*** Opening Dataset excerpts ***

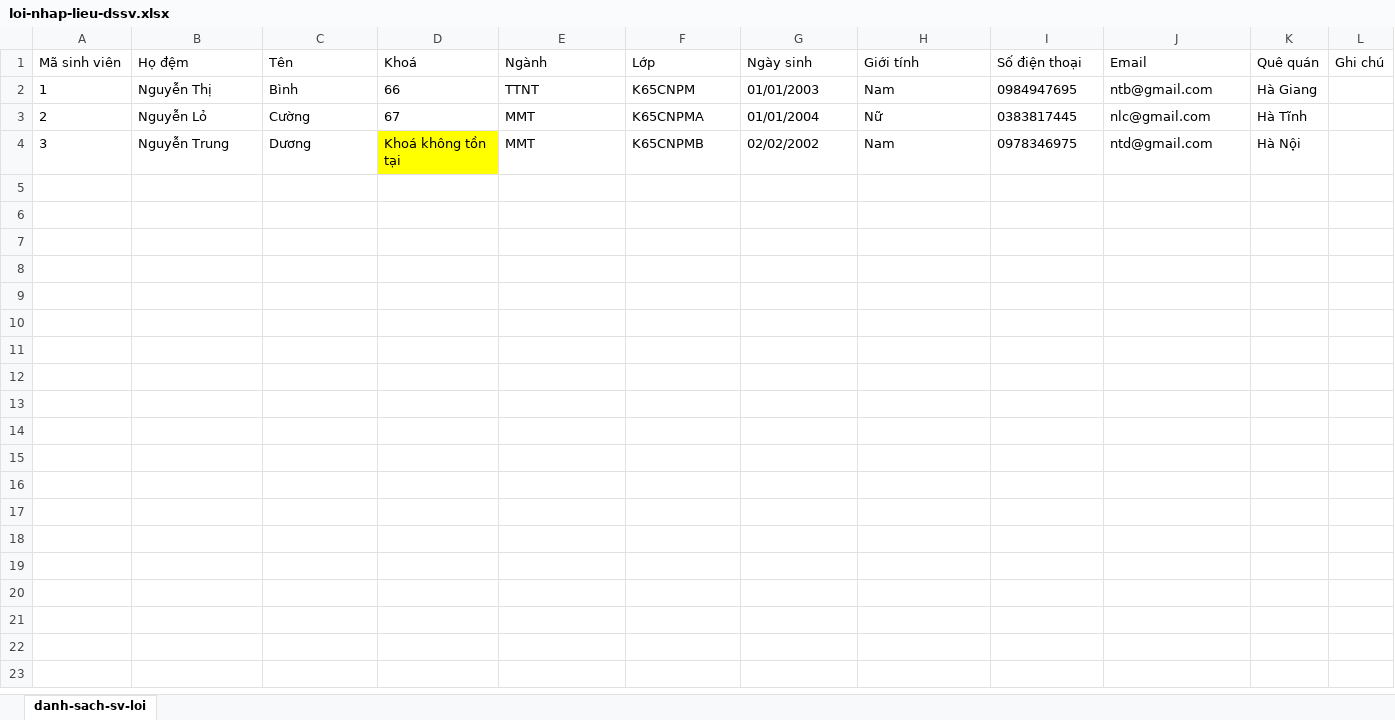
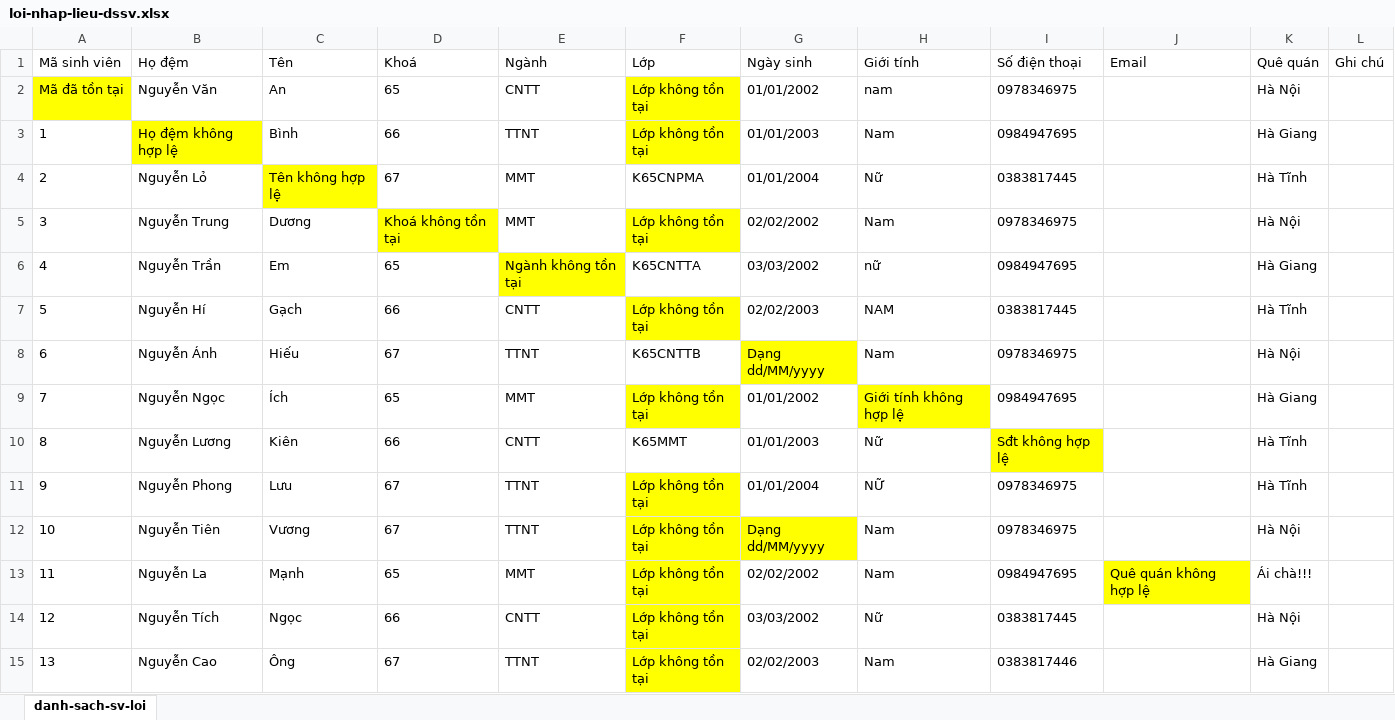
Before and after one commit to hyorenju/student-fita, an Excel workbook: student/upload/loi-nhap-lieu-dssv.xlsx, sheet danh-sach-sv-loi, drawn as a sheet; values as stored, in another font and other column widths than the file's, no borders; addresses are those after the commit; the diff names each change by its address in the sheet, - before the commit and + after, or states it on an @@ line.

```diff
--- a/student/upload/loi-nhap-lieu-dssv.xlsx (sheet danh-sach-sv-loi)
+++ b/student/upload/loi-nhap-lieu-dssv.xlsx (sheet danh-sach-sv-loi)
+row 2: Mã đã tồn tại | Nguyễn Văn | An | 65 | CNTT | Lớp không tồn tại | 01/01/2002 | nam | 0978346975 |  | Hà Nội
-B3 (Họ đệm): Nguyễn Thị
+B3 (Họ đệm): Họ đệm không hợp lệ
-B3 fill: none
+B3 fill: #FFFF00
-F3 (Lớp): K65CNPM
+F3 (Lớp): Lớp không tồn tại
-F3 fill: none
+F3 fill: #FFFF00
-J3 (Email): ntb@gmail.com
+J3 (Email): (empty)
-C4 (Tên): Cường
+C4 (Tên): Tên không hợp lệ
-C4 fill: none
+C4 fill: #FFFF00
-J4 (Email): nlc@gmail.com
+J4 (Email): (empty)
-F5 (Lớp): K65CNPMB
+F5 (Lớp): Lớp không tồn tại
-F5 fill: none
+F5 fill: #FFFF00
-J5 (Email): ntd@gmail.com
+J5 (Email): (empty)
+row 6: 4 | Nguyễn Trần | Em | 65 | Ngành không tồn tại | K65CNTTA | 03/03/2002 | nữ | 0984947695 |  | Hà Giang
+row 7: 5 | Nguyễn Hí | Gạch | 66 | CNTT | Lớp không tồn tại | 02/02/2003 | NAM | 0383817445 |  | Hà Tĩnh
+row 8: 6 | Nguyễn Ánh | Hiếu | 67 | TTNT | K65CNTTB | Dạng dd/MM/yyyy | Nam | 0978346975 |  | Hà Nội
+row 9: 7 | Nguyễn Ngọc | Ích | 65 | MMT | Lớp không tồn tại | 01/01/2002 | Giới tính không hợp lệ | 0984947695 |  | Hà Giang
+row 10: 8 | Nguyễn Lương | Kiên | 66 | CNTT | K65MMT | 01/01/2003 | Nữ | Sđt không hợp lệ |  | Hà Tĩnh
+row 11: 9 | Nguyễn Phong | Lưu | 67 | TTNT | Lớp không tồn tại | 01/01/2004 | NỮ | 0978346975 |  | Hà Tĩnh
+row 12: 10 | Nguyễn Tiên | Vương | 67 | TTNT | Lớp không tồn tại | Dạng dd/MM/yyyy | Nam | 0978346975 |  | Hà Nội
+row 13: 11 | Nguyễn La | Mạnh | 65 | MMT | Lớp không tồn tại | 02/02/2002 | Nam | 0984947695 | Quê quán không hợp lệ | Ái chà!!!
+row 14: 12 | Nguyễn Tích | Ngọc | 66 | CNTT | Lớp không tồn tại | 03/03/2002 | Nữ | 0383817445 |  | Hà Nội
+row 15: 13 | Nguyễn Cao | Ông | 67 | TTNT | Lớp không tồn tại | 02/02/2003 | Nam | 0383817446 |  | Hà Giang
```
Also changed, not shown: 25 other files.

*** Closing Dataset excerpts ***

Among the lines of the data, which ones contain the word "yyyy"? Show them.

+row 8: 6 | Nguyễn Ánh | Hiếu | 67 | TTNT | K65CNTTB | Dạng dd/MM/yyyy | Nam | 0978346975 |  | Hà Nội
+row 12: 10 | Nguyễn Tiên | Vương | 67 | TTNT | Lớp không tồn tại | Dạng dd/MM/yyyy | Nam | 0978346975 |  | Hà Nội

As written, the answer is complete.